A couple of days ago I wrote a blog in which I was somewhat negative about the Spring Application Platform. My issue is partly with the problems SpringSource is trying to solve, and also the way that they are trying to solve them.
The problems being targeted are twofold: first, the ability to get more precise control over which versions of which class are loaded by which libraries in the JVM, and secondly, the need for modular applications.
What I've been saying all along is that while the ability to get precise control over class versioning is worthwhile, it also involves quite a lot of pain, and for most developers, this pain will not be worthwhile.
What is really needed is modularity. SpringSource have gone straight for OSGi to achieve both modularity and class versioning. The problem is that this solution also brings is a lot of complexity. So in order to manage this complexity, an extra solution is needed to hide this complexity.

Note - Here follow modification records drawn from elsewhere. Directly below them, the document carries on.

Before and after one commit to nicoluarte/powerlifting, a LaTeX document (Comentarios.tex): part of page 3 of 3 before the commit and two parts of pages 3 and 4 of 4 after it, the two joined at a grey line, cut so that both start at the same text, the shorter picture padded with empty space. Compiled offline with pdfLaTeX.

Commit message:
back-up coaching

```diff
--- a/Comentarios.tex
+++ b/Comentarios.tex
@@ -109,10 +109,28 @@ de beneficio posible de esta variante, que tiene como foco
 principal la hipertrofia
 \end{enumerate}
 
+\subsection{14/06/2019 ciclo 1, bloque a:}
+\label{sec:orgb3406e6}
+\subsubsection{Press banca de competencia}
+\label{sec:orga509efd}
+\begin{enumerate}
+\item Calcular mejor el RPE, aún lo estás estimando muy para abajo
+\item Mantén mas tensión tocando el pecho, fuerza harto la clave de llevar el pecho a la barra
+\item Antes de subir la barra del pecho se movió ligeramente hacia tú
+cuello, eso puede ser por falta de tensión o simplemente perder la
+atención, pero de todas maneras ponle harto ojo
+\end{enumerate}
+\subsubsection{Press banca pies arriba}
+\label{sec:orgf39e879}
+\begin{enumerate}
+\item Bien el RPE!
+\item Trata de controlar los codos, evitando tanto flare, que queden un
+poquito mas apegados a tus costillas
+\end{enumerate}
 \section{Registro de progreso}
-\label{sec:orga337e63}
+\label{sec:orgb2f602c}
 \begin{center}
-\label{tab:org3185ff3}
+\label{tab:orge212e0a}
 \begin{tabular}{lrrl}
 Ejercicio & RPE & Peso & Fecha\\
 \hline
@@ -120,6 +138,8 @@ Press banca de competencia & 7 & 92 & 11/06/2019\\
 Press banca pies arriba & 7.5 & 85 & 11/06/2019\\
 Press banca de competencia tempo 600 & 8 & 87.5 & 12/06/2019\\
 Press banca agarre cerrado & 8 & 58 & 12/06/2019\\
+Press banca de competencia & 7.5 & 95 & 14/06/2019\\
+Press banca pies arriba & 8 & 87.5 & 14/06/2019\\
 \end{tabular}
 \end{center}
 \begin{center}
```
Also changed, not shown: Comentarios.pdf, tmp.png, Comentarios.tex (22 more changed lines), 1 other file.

Enter the Spring Application platform.
The problem with all of this is that there seems to be an implicit assumption that effective, dynamic modularity is not possible without OSGi. How about another approach? Why not try to see how far you can get with just the standard Java class loading mechanisms? Spare yourself all the hassle where it's not needed, and go straight for the sweet spot. That's the Impala approach. OSGi may come to Impala too, but it won't be forced on users.
Surprisingly, you can get pretty far without OSGi. For one, you can have multiple versions of your own applications loaded simultaneously in different modules. You can do on the fly updates. You can also get tremendous productivity advantages from simple and lightweight mechanisms for managing integration tests, with fewer restrictions on your runtime environment than you will have with OSGi.

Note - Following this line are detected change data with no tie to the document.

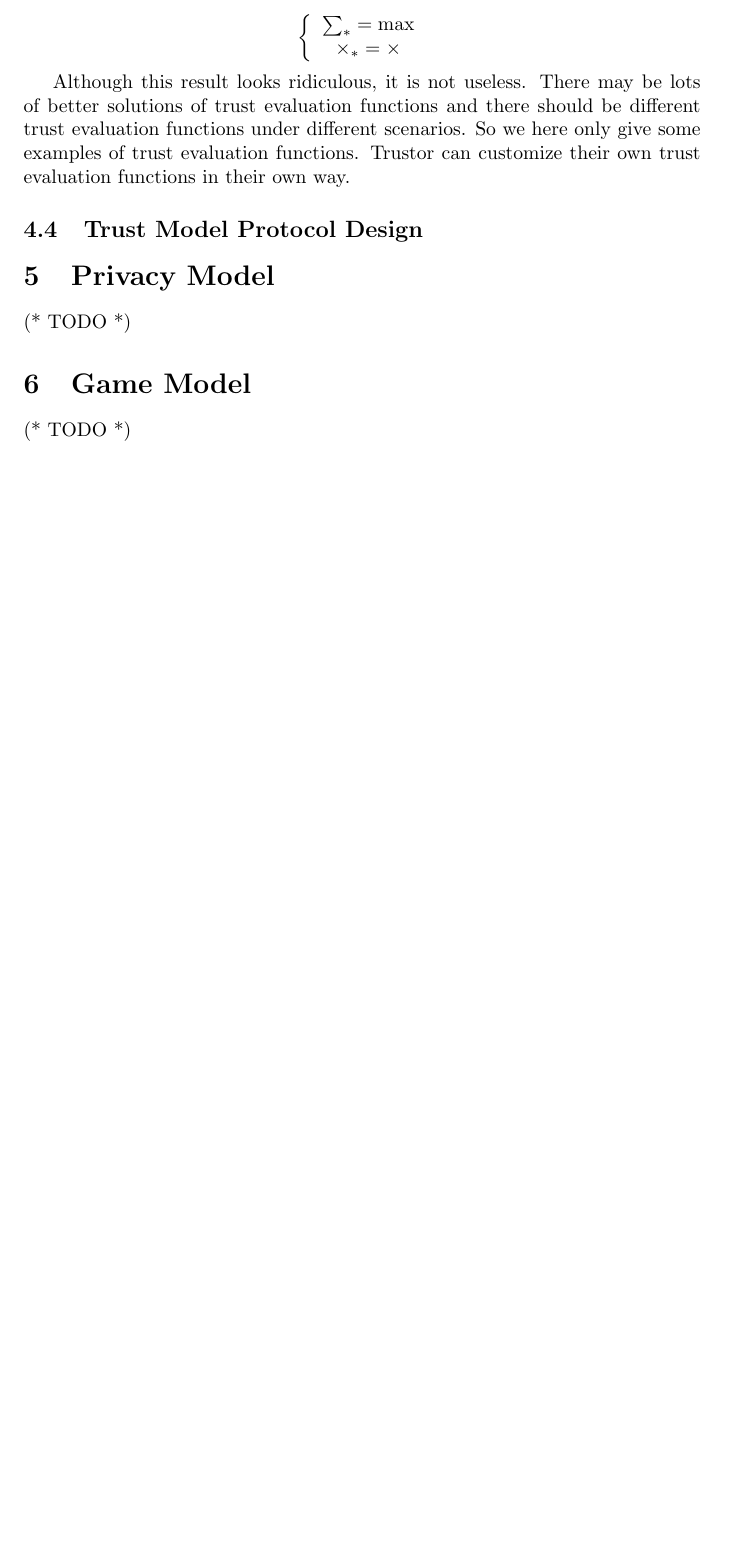
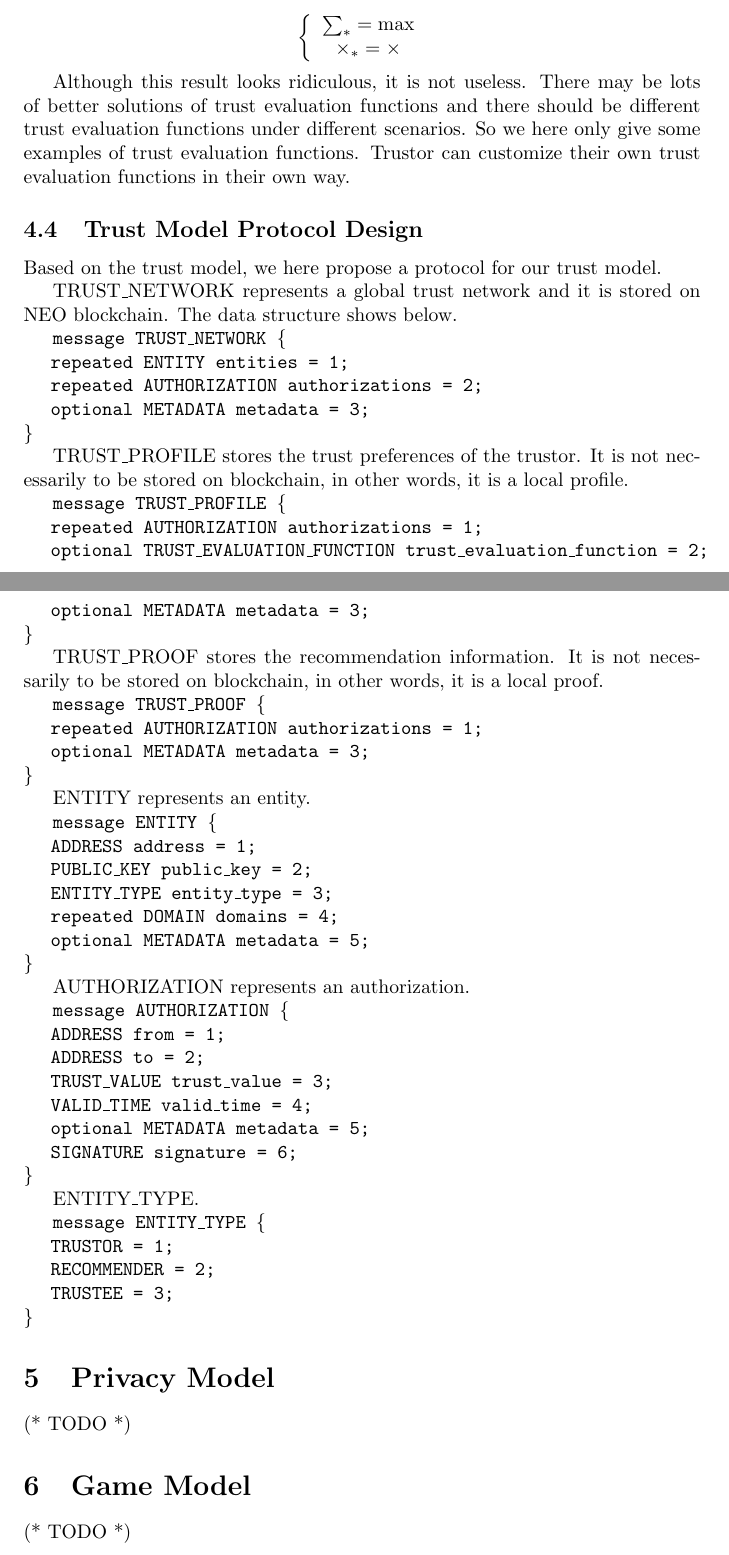
Before and after one commit to neo-ngd/NEO-ID, a LaTeX document (whitepaper/NEO-ID.tex): part of page 9 of 10 before the commit and two parts of pages 9 and 10 of 11 after it, the two joined at a grey line, cut so that both start at the same text, the shorter picture padded with empty space. Compiled offline with pdfLaTeX.

Commit message:
add protocol details

```diff
--- a/whitepaper/NEO-ID.tex
+++ b/whitepaper/NEO-ID.tex
@@ -506,6 +506,66 @@ their own trust evaluation functions in their own way.
 
 \subsection{Trust Model Protocol Design}
 
+Based on the trust model, we here propose a protocol for our trust model.
+
+TRUST$\_$NETWORK represents a global trust network and it is stored on NEO blockchain. The data structure shows below.
+
+
+\texttt{message TRUST$\_$NETWORK $\{$\\
+\hspace*{2.ex} repeated ENTITY entities = 1;\\
+\hspace*{2.ex} repeated AUTHORIZATION authorizations = 2;\\
+\hspace*{2.ex} optional METADATA metadata = 3;\\
+$\}$}
+
+TRUST$\_$PROFILE stores the trust preferences of the trustor. It is not necessarily to be stored on blockchain, in other words, it is a local profile.
+
+
+\texttt{message TRUST$\_$PROFILE $\{$\\
+\hspace*{2.ex} repeated AUTHORIZATION authorizations = 1;\\
+\hspace*{2.ex} optional TRUST$\_$EVALUATION$\_$FUNCTION trust$\_$evaluation$\_$function = 2;\\
+\hspace*{2.ex} optional METADATA metadata = 3;\\
+$\}$}
+
+TRUST$\_$PROOF stores the recommendation information. It is not necessarily to be stored on blockchain, in other words, it is a local proof.
+
+
+\texttt{message TRUST$\_$PROOF $\{$\\
+\hspace*{2.ex} repeated AUTHORIZATION authorizations = 1;\\
+\hspace*{2.ex} optional METADATA metadata = 3;\\
+$\}$}
+
+ENTITY represents an entity.
+
+
+\texttt{message ENTITY $\{$\\
+\hspace*{2.ex} ADDRESS address = 1;\\
+\hspace*{2.ex} PUBLIC$\_$KEY public$\_$key = 2;\\
+\hspace*{2.ex} ENTITY$\_$TYPE entity$\_$type = 3;\\
+\hspace*{2.ex} repeated DOMAIN domains = 4;\\
+\hspace*{2.ex} optional METADATA metadata = 5;\\
+$\}$}
+
+AUTHORIZATION represents an authorization.
+
+
+\texttt{message AUTHORIZATION $\{$\\
+\hspace*{2.ex} ADDRESS from = 1;\\
+\hspace*{2.ex} ADDRESS to = 2;\\
+\hspace*{2.ex} TRUST$\_$VALUE trust$\_$value = 3;\\
+\hspace*{2.ex} VALID$\_$TIME valid$\_$time = 4;\\
+\hspace*{2.ex} optional METADATA metadata = 5;\\
+\hspace*{2.ex} SIGNATURE signature = 6;\\
+$\}$}
+
+ENTITY$\_$TYPE.
+
+
+\texttt{message ENTITY$\_$TYPE $\{$\\
+\hspace*{2.ex} TRUSTOR = 1;\\
+\hspace*{2.ex} RECOMMENDER = 2;\\
+\hspace*{2.ex} TRUSTEE = 3;\\
+$\}$}
+
 
 \section{Privacy Model}
 
```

What you don't get without OSGi is the ability to have multiple versions of third party libraries loaded concurrently within the same JVM. The question you have to ask yourself is this: how important is this feature to you? How much pain are you prepared to go to achieve it? After all, hundreds and thousands of Java applications have been written that don't rely on this feature. In my time as a Java developer, I can only think of at most a handful of occasions where class versioning issues have presented an issue. It does not seem like the kind of problem that deserves a solution with a far reaching impact on your technology choice, runtime environment and tool set.
In short, I am apparently in agreement with SpringSource that modularity and dynamic reloading are two features whose absence has been a real limitation to development using the Spring Framework. This certainly convinces me that the last year or so that I have spent working on Impala has not been a waste of time. Indeed, the benefits experience by projects I have worked on using Impala suggest the contrary.